Exercise goal | Scan the lines below; pull out those with "script".

Source material |
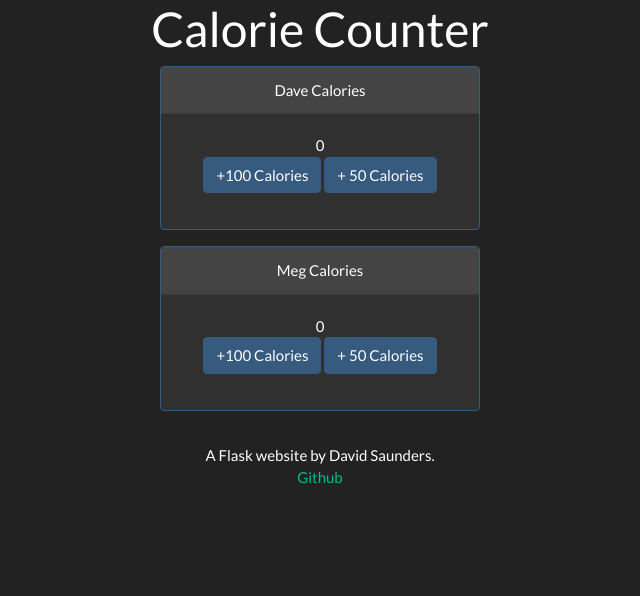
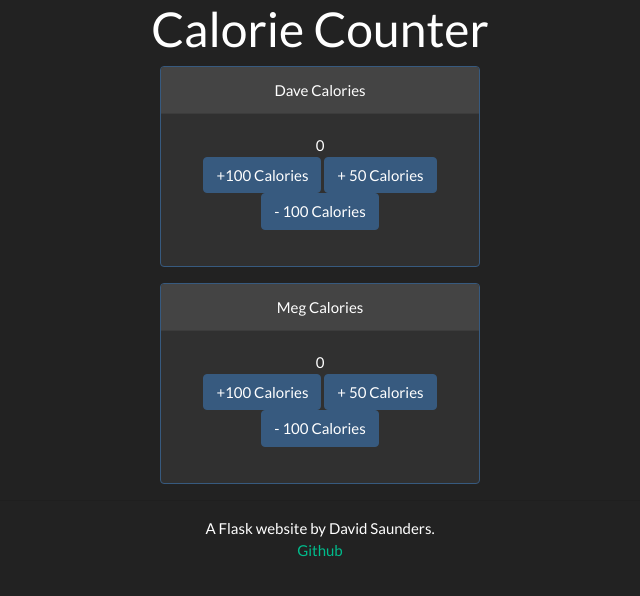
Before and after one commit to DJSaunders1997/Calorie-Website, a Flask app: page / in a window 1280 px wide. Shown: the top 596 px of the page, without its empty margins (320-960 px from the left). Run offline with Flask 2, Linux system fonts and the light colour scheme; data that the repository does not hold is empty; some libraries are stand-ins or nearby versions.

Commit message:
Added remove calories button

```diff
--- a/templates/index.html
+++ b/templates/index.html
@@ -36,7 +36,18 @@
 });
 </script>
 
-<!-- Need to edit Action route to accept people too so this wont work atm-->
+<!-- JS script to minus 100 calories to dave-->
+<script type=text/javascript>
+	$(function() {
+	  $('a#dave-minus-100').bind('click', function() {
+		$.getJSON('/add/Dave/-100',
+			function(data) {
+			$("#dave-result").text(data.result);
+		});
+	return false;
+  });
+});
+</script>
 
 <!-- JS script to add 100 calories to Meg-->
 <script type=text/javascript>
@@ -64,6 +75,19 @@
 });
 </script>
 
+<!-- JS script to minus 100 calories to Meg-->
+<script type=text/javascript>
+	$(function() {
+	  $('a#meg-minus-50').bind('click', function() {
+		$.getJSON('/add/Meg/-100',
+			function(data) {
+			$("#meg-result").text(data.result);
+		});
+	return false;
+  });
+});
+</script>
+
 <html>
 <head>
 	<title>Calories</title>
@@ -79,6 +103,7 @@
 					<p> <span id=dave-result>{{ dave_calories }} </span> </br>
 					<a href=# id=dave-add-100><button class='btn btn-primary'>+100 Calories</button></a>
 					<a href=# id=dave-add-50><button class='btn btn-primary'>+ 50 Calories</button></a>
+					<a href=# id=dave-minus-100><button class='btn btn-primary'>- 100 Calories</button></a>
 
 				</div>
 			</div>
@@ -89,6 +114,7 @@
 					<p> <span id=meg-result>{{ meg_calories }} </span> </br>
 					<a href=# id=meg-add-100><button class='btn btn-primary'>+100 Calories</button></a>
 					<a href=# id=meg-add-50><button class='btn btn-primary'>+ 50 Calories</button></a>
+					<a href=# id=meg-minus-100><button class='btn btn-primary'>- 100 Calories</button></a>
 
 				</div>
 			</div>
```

Reply |
 </script>
+<!-- JS script to minus 100 calories to dave-->
+<script type=text/javascript>
+</script>
 <!-- JS script to add 100 calories to Meg-->
 <script type=text/javascript>
 </script>
+<!-- JS script to minus 100 calories to Meg-->
+<script type=text/javascript>
+</script>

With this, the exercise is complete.